As we come to grips with the reality that Barack Obama will have another four years to exact his revenge on this country, it’s time to face a fact: Mitt Romney did not campaign like the Republic was at stake. People talk about how at the first debate, Romney destroyed Obama. True, but at the second debate, Romney was taken off his game by Obama protector, er, moderator Candy Crowley, when going after Obama on Libya. In the third debate, Romney didn’t even go after Obama on this epic fail of foreign policy. As a matter of fact, up until the first debate, he was going on and on about how Barack Obama was a nice guy.
The first lesson for conservatives: don’t nominate a candidate and urge him to refer to his opponent as a nice guy.
Not only should the challenger not want to pay compliments to his opponent when trying to beat him, but the fact is, Obama is NOT a nice guy. He enjoys mocking his opponents, using violent metaphors, slandering his opposition, shaking his fist at the people whose paychecks subsidize his record debts, and plotting his revenge on the nation that made him rich.
Why do Republicans feel obligated to call him a nice guy? Even more, why do they feel obliged to beat up on other Republicans (a debate in Florida with Romney calling Newt Gingrich an “influence peddler” comes to mind), while calling Obama a nice guy. Calling Obama a nice guy does you no favors: it projects weakness, appeasement, and desperation to be liked by people who will never like you (John McCain come to mind for some reason).
But of course, the reason for this nightmare is that for an entire year, we were told that Romney was “electable”. Remember, if anyone other than Romney was nominated, we would lose. I remember people not liking it on the night of the New Hampshire primary saying that the “electable” candidate never wins. Sadly, I was proven right again.
As we saw with John McCain and Bob Dole: nominating someone who thinks he is obligated to tell the world that his opponent is a nice guy is a recipe for losing an election.
A second lesson for conservatives: do not fail to take the Senate.
Of course, the only reasons that the pundits have proffered on this are Todd Akin and Richard Mourdock. They are blame the Tea Party for fielding “stupid” candidates who would dare talk about abortion. The talking heads claim that Akin and Mourdock’s comments ruined our prospects for the Senate.
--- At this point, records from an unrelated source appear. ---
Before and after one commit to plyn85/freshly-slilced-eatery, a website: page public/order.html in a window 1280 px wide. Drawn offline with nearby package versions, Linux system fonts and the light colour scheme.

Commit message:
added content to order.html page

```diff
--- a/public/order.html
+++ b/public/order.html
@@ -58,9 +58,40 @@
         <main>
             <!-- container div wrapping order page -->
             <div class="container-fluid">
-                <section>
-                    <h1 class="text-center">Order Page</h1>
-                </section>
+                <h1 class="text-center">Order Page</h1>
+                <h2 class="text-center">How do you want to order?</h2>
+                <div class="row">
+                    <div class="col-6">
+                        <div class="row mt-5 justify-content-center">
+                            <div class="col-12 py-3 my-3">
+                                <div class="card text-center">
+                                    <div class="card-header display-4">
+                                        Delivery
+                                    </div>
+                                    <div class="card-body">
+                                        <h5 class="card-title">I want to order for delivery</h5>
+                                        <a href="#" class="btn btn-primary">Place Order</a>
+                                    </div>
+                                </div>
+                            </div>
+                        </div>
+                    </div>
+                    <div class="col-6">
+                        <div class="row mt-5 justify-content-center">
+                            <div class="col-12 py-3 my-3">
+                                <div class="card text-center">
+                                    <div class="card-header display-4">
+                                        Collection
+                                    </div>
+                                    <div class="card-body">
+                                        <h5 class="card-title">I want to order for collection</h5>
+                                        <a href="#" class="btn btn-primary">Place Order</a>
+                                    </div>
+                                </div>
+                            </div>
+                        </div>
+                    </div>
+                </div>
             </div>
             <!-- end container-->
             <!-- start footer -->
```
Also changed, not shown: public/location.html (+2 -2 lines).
They blame the Tea Party for knocking off moderate candidates and for forcing the GOP to be the conservatives they claim to be. While no one is defending Akin’s comments, the rush to use them as an excuse to throw Mourdock overboard for poorly worded, but truthful comments, is quite dismaying.
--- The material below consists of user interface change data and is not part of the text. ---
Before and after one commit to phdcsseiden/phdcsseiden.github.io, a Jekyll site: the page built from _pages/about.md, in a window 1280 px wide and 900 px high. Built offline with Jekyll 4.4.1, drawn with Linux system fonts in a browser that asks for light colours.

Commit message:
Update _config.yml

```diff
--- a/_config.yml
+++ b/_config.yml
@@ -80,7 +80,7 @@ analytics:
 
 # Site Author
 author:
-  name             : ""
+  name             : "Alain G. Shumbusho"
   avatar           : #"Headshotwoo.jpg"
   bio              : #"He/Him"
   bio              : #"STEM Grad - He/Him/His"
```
The GOP borrowed criticism from the Democrats that Mourdock said the same thing as Rep. Akin. That kind of intellectual dishonesty gets us nowhere, especially when the people who criticized Romney for the five days it took him to form a coherent response to the Supreme Court upholding Obamacare, got a tongue lashing from the same people who assured us that Todd Akin and Richard Mourdock should be thrown off a cliff.
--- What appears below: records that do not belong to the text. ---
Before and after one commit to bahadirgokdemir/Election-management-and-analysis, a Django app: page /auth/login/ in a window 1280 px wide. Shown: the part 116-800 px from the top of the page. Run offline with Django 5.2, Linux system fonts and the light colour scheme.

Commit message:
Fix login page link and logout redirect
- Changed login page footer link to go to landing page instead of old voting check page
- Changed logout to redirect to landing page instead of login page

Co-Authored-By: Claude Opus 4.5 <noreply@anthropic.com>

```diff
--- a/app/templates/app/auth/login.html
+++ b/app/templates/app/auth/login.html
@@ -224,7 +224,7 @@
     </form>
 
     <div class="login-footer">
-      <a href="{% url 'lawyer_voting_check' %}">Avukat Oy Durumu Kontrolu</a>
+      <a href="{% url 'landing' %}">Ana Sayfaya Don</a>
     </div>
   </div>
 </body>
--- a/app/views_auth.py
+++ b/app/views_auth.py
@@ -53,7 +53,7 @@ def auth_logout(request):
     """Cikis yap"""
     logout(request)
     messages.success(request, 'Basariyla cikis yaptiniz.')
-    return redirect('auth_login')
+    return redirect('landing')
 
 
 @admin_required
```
In their criticism, the GOP also went back to 2010 to kick around Sharron Angle, Christine O’Donnell, and by extension, the people who voted for them. Because no moderate/centrist Republicans lost anywhere, right? I mean, it’s not like Scott Brown, Tommy Thompson, and Linda McMahon lost, too, right? I notice that the people who thought it was unseemly to call Barack Obama “stupid” had no objection to saying it of our own Senate candidates, none of whom had said anything remotely as stupid as Barack Obama and Slow Joe Biden. If it’s okay to dump on conservative candidates who lose, why not equal time and to dump on a moderate, especially the one who lost twice in a row?
Whenever a party loses an election, there is usually a time where people evaluate what went wrong and adjust accordingly. But, if every time a moderate Republican fails to win, the reaction is to blame the conservatives and admonish us to moderate, then it appears that we will lose over and over again.